Alternate Title: Your Friend Is An Asshole Who Has a Hidden Agenda Based on Their Own Fear. Alternate Title: I'm Tired of Writing Blog Posts About People Who Are Bad Friends
Last night a friend texted me about my new relationship. Under the guise of friendly concern she commented that she was worried about me and my children because I'd "moved into a relationship too soon" after separating from my husband. The end of her message read: " Feels to me like you're rebounding. Make of it what you will." Her confrontation came on the heels of her frustration with me over a comment I left on her social media account, so the intention of her "confrontation" seemed pretty unloving. Her use of concern for my children was also highly laughable since she has spend zero time with them. Don't let people use your children as emotional bargaining chips to incite shame, friends.
So what about rebound relationships? Conventional "wisdom" encourages people to work out their new identity in their single state. Figure out who you are now. Invest in yourself. Romance yourself. Become whole. The problem I've always had with this line of thinking is that 1. it subsumes the belief that you weren't whole in your previous partnership and didn't know who you were or that separating from your previous partner fractured you in some way. 2. it isn't based on the needs of an individual, but rather a normalized cultural phrase. Some people spout off the encouragement without ever even asking the individual they are giving advice to what they need. Not everyone is co-dependent in their attachment to their significant others and fall to pieces upon separation. Many people, like myself, spend years in relationships establishing their individual identity and slowly separating their life out in preparation for the final fracture.

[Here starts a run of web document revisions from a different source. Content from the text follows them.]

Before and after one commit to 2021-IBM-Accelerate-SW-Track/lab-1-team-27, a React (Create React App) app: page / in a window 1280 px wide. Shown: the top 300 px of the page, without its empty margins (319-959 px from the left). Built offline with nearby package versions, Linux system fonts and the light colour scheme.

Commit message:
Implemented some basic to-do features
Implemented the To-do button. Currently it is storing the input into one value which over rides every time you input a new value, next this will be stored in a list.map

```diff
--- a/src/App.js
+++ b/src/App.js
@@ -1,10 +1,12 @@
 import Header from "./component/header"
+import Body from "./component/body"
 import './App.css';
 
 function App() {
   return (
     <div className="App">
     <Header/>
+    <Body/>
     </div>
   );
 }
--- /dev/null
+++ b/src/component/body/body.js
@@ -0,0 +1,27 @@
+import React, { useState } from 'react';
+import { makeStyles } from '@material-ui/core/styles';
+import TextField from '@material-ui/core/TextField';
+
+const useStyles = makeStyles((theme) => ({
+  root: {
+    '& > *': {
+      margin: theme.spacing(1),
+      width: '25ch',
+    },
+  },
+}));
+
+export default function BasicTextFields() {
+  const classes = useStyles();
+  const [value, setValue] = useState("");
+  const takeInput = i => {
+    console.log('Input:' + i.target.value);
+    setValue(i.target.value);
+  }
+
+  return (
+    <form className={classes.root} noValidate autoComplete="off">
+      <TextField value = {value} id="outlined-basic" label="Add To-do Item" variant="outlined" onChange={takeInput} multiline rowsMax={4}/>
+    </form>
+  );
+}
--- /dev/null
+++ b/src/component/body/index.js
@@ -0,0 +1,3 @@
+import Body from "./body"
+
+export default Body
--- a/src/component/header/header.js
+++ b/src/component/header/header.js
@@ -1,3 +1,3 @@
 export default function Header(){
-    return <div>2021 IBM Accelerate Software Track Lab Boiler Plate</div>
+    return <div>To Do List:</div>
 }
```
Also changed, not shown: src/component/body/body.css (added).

My new relationship isn't a rebound. I've known her for 9 months, and my separation and divorce from my husband was intentionally guided by a therapist, my family, and my very close friends. It is a process that has been happening over the last three years, regardless of how new it seems to those who are on the outside. But what if my new relationships were a rebound? Would that be so bad? The evidence seems to suggest that rebound relationships, depending up their level of healthy attachment, can be and are good things. Sometimes a new partner who is healthy, an open communicator, and deeply loving can, not only help you move on from your ex-partner, help you realize what you want and need in a partner.
Recent evidence suggests, in fact, that people who dive into rebound relationships get over their ex-partner more quickly and feel more confident in their date-ability (Brumbaugh & Fraley, 2014). This evidence builds nicely on research showing that individuals with high attachment anxiety are better able to sever their emotional attachment to an ex-partner when they start a new relationship (Spielmann, MacDonald, & Wilson, 2009)

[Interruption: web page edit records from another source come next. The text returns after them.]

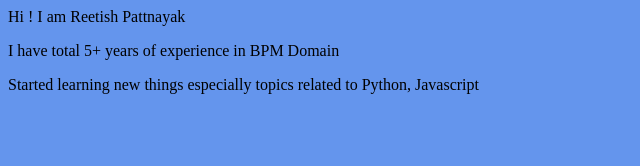
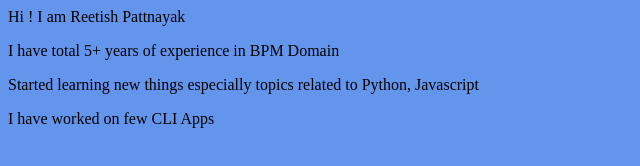
Before and after one commit to reetish-p/reetish-site, a plain HTML site: page index.html in a window 1280 px wide. Shown: the whole page, without its empty margins (0-640 px from the left). Drawn offline with Linux system fonts and the light colour scheme.

Commit message:
Update Project Details

```diff
--- a/index.html
+++ b/index.html
@@ -13,5 +13,6 @@
     Hi ! I am Reetish Pattnayak
     <p>I have total 5+ years of experience in BPM Domain</p>
     <p>Started learning new things especially topics related to Python, Javascript</p>
+    <p>I have worked on few CLI Apps</p>
 </body>
 </html>
```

Brumbaugh and Fraley (2014) also discovered that less time between a break-up and a new relationship generally predicts greater well-being, higher self-esteem, and more respect for a new partner. Further, contrary to what many people might predict, having less time between a break-up and a new relationship is linked to attachment security—which refers to habits of trusting, comfort with intimacy, and feelings of safety in relationships. In other words, individuals who tend to be emotionally stable were actually more likely to have a shorter amount of time between a relationship’s end and a new one’s beginning.
Rebound relationships have the potential to turn into life-long relationships. Regardless of empirical studies, conscious uncoupling, or any other factor there is one questions remains. Who gets to decide when you get to move on or when you are ready?
Here is a little hint: YOU.
Don't buckle under conventional "wisdom." Do the hard work of asking yourself what you need, what you want, and what will help you have the kind of life you want to live. Refuse to succumb to shame messages based on the values others are putting on you. You have to live through the consequences of your life choices, and if a friend is offering advice without ever asking you what you need... I'd challenge how friendly they actually are. Embrace your power to build the kind of life that you want. Our loved ones are not allowed to inject their ethics or how they would proceed in similar circumstances onto our situations without permission. This is called relational consent.
Don't allow the insecurity, hidden motives, or ignorance of poor advice givers to derail your joy and hope of a new life; rebound or not.
*Brumbaugh, C. C., & Fraley, R. C. (2014). Too fast, too soon? An empirical investigation into rebound relationships. Journal of Social and Personal Relationships.
*Spielmann, S. S., MacDonald, G., & Wilson, A. E. (2009). On the rebound: Focusing on someone new helps anxiously attached individuals let go of ex-partners. Personality and Social Psychology Bulletin, 35(10), 1382-1394.